KAMPALA — The housing deficit has overtime sparked conversations not only in Uganda but world over as decent housing continues to be an essential need for humanity and a basic human right.
At a recently held thought leadership forum themed Real Estate Financing in the New Normal, experts stressed the role played by financing in closing the housing deficit in Uganda and other sustainable interventions such as increasing access to micro housing credit products and new construction models that can reduce poverty housing and increase the availability of decent housing units in Uganda.
According to statistics from Habitat for Humanity Uganda, the housing deficit stands at 2.4 million housing units, and the bulk of this deficit is in urban and peri-urban areas.

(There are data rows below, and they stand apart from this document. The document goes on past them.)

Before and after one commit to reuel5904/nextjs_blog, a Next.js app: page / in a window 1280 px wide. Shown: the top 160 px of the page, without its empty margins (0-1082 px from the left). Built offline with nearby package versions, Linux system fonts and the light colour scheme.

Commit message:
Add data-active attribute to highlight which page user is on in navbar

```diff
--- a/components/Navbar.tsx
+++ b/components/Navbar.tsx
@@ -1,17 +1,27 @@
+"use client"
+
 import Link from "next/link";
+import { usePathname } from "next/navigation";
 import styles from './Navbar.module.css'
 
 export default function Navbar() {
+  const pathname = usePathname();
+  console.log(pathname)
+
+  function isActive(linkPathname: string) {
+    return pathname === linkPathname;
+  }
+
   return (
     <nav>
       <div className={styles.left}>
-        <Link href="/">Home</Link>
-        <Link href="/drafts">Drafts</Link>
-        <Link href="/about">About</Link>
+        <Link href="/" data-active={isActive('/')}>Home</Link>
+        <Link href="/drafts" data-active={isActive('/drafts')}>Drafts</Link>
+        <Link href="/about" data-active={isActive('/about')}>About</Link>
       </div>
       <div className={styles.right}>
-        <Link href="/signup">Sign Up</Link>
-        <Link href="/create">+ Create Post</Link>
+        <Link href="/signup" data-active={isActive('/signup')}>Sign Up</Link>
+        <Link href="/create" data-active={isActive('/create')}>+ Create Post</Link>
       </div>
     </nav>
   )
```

An estimated 900,000 of existing housing units are substandard and in need of replacement or upgrading. In addition, the report cites the Uganda population projected growth at 48 million by 2022 which is anticipated to require more than 3 million more housing units.
Mr. Moses Ssimwogerere, a Financial Inclusion Specialist working with Habitat for Humanity Uganda revealed that, “Through Strategic Poverty Housing Interventions and approaches, Habitat for Humanity has been able to construct decent model homes that cost as low as Ushs. 20 to 30 million for the vulnerable families within communities especially in Eastern Uganda.”

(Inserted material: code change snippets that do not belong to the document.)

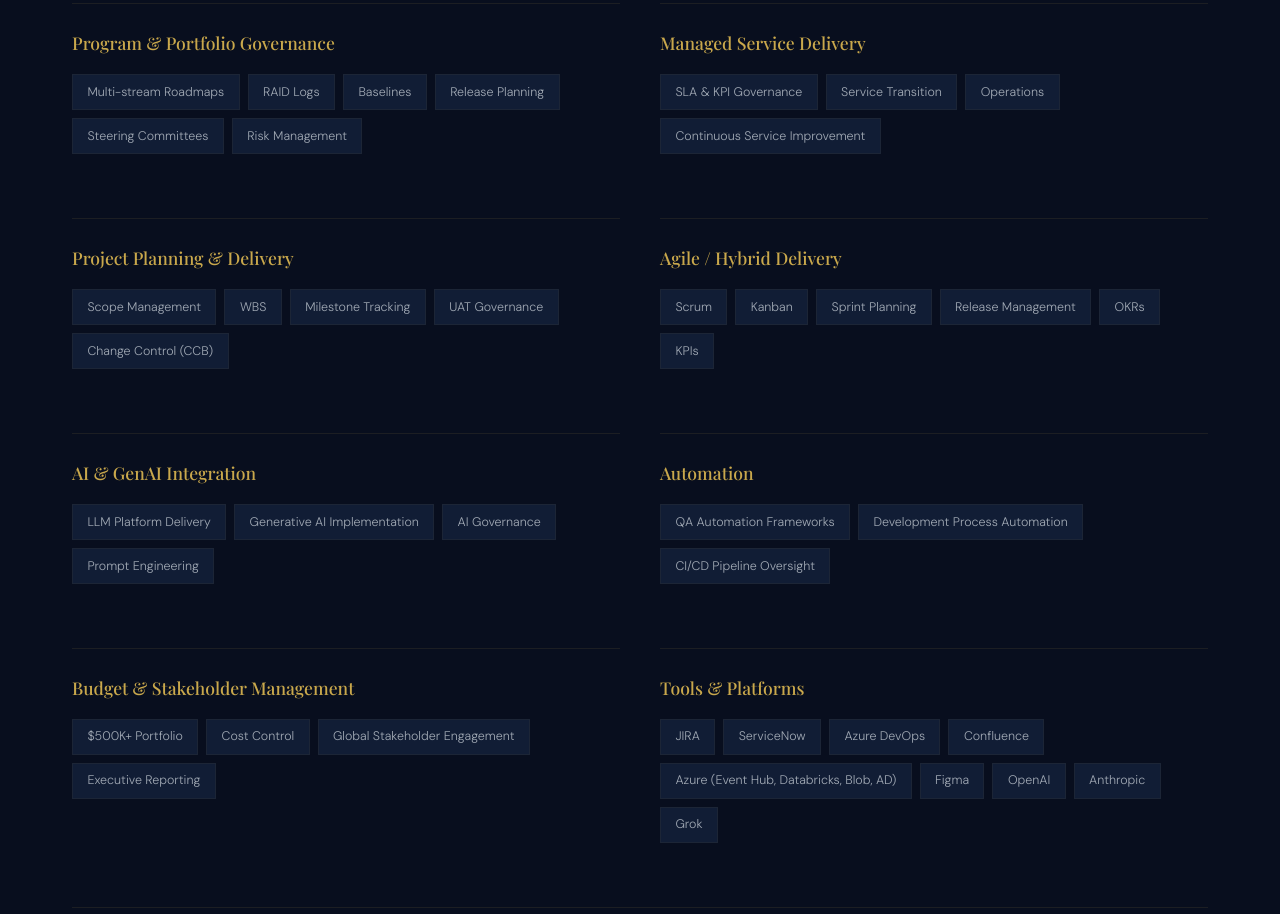
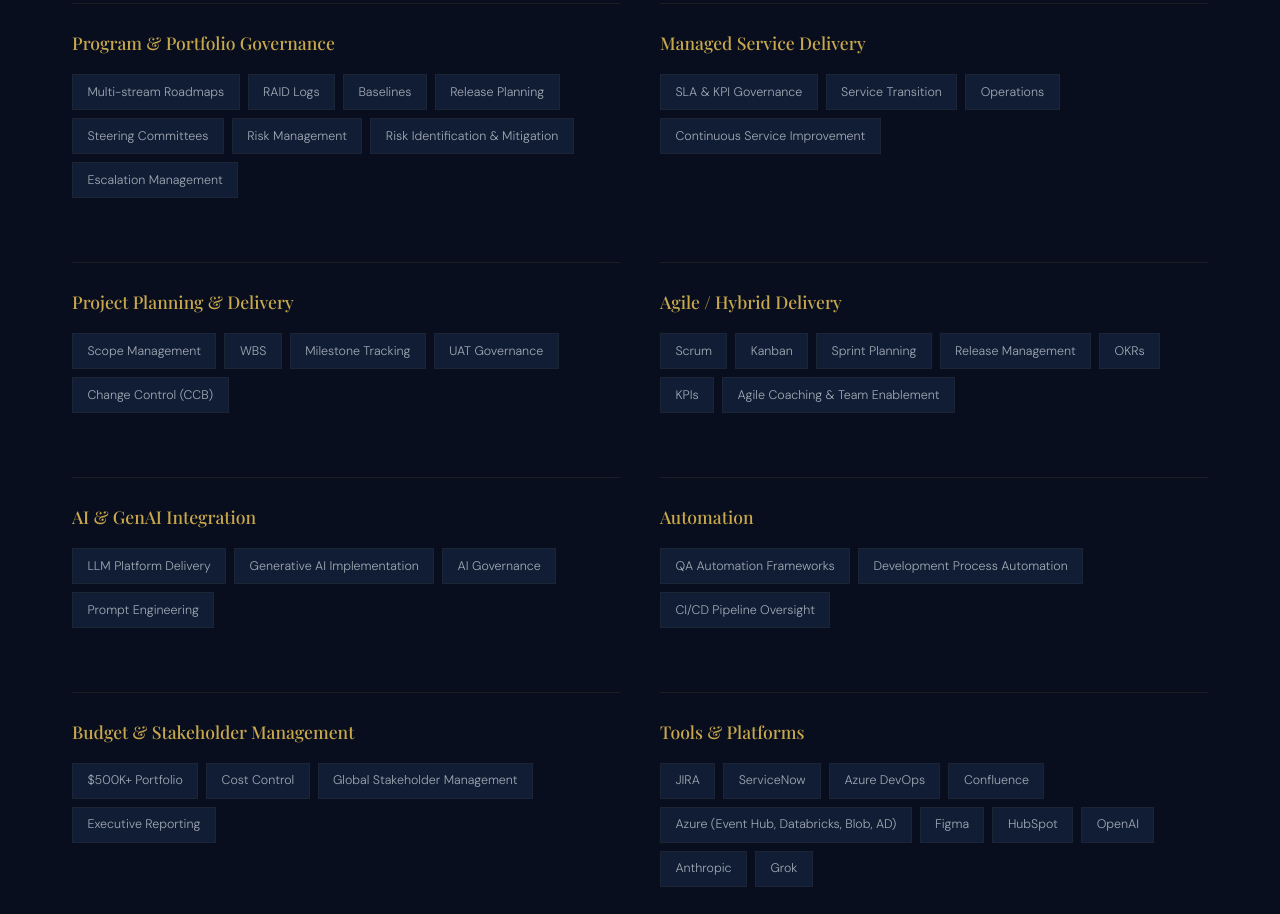
Before and after one commit to aswathymohan819/portfolio, a plain HTML site: page index.html in a window 1280 px wide. Shown: the part 8250-9164 px from the top of the page. Drawn offline with nearby package versions, Linux system fonts and the light colour scheme; a web font is replaced by a local one.

Commit message:
skills update

```diff
--- a/index.html
+++ b/index.html
@@ -1370,6 +1370,8 @@ body {
           <span class="skill-pill">Release Planning</span>
           <span class="skill-pill">Steering Committees</span>
           <span class="skill-pill">Risk Management</span>
+          <span class="skill-pill">Risk Identification & Mitigation</span>
+          <span class="skill-pill">Escalation Management</span>
         </div>
       </div>
       <div class="skill-group reveal">
@@ -1400,6 +1402,7 @@ body {
           <span class="skill-pill">Release Management</span>
           <span class="skill-pill">OKRs</span>
           <span class="skill-pill">KPIs</span>
+          <span class="skill-pill">Agile Coaching & Team Enablement</span>
         </div>
       </div>
       <div class="skill-group reveal">
@@ -1424,7 +1427,7 @@ body {
         <div class="skill-pills">
           <span class="skill-pill">$500K+ Portfolio</span>
           <span class="skill-pill">Cost Control</span>
-          <span class="skill-pill">Global Stakeholder Engagement</span>
+          <span class="skill-pill">Global Stakeholder Management</span>
           <span class="skill-pill">Executive Reporting</span>
         </div>
       </div>
@@ -1437,6 +1440,7 @@ body {
           <span class="skill-pill">Confluence</span>
           <span class="skill-pill">Azure (Event Hub, Databricks, Blob, AD)</span>
           <span class="skill-pill">Figma</span>
+          <span class="skill-pill">HubSpot</span>
           <span class="skill-pill">OpenAI</span>
           <span class="skill-pill">Anthropic</span>
           <span class="skill-pill">Grok</span>
```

He further explained, “On the housing market development side, Habitat for Humanity provides Institutional Technical Assistance(ITA) to financial institutions like Centenary Bank to develop market driven micro-housing products and services for the low income segments of society with the aim of unlocking the financing bottlenecks that hinder the mass population to access funds and improve/build decent homes of acceptable living standards.
He added that, “Accessing micro housing credit continues to be a challenge for low-income families in Uganda and our partnership with financial institutions like Centenary Bank has been found to be instrumental and helpful in deepening access to financing for the low income earners who cannot afford mortgage products.
“Similarly, the use of innovative construction techniques like the Interlocking Stabilized Brick Technology (ISBT) initiated by Technology for Tomorrow (T4T), is believed to be cost-effective and continues to attract individuals and institutions to start adopting it” says Ssimwogerere.
Commenting on their involvement in Real Estate Financing, Mr. Abdul Kyanika, Manager Housing and Salary Business at Centenary Bank, mentioned that, as a leading Microfinance bank in Uganda, Our Bank has developed products that address our customers’ needs especially on the manageable repayment and flexible periods.
Kyanika further mentioned that, “In line with the country’s real estate financing needs, our customers have access to land procurement, construction financing, and home improvement financing through our loan portfolio namely; Cente Land Loan, Cente Home Loan, Cente Home Improvement Loan, plus the Cente Mortgage Loan raging from a minimum amount of Ushs. 20 million to well over Ushs. 300 million.”
“For this sector to grow on an upward trajectory, we call upon Government to continue to create a conducive atmosphere for the growth of the Real Estate sector, by improving social infrastructures like roads, health centres and utilities like electricity, water supply among others,” Kyanika concluded.
Innovation coupled with financing and proper land tenure system in the long run are set to address the housing deficit while presenting a lucrative avenue for real estate developers and the housing sector as a whole to flourish.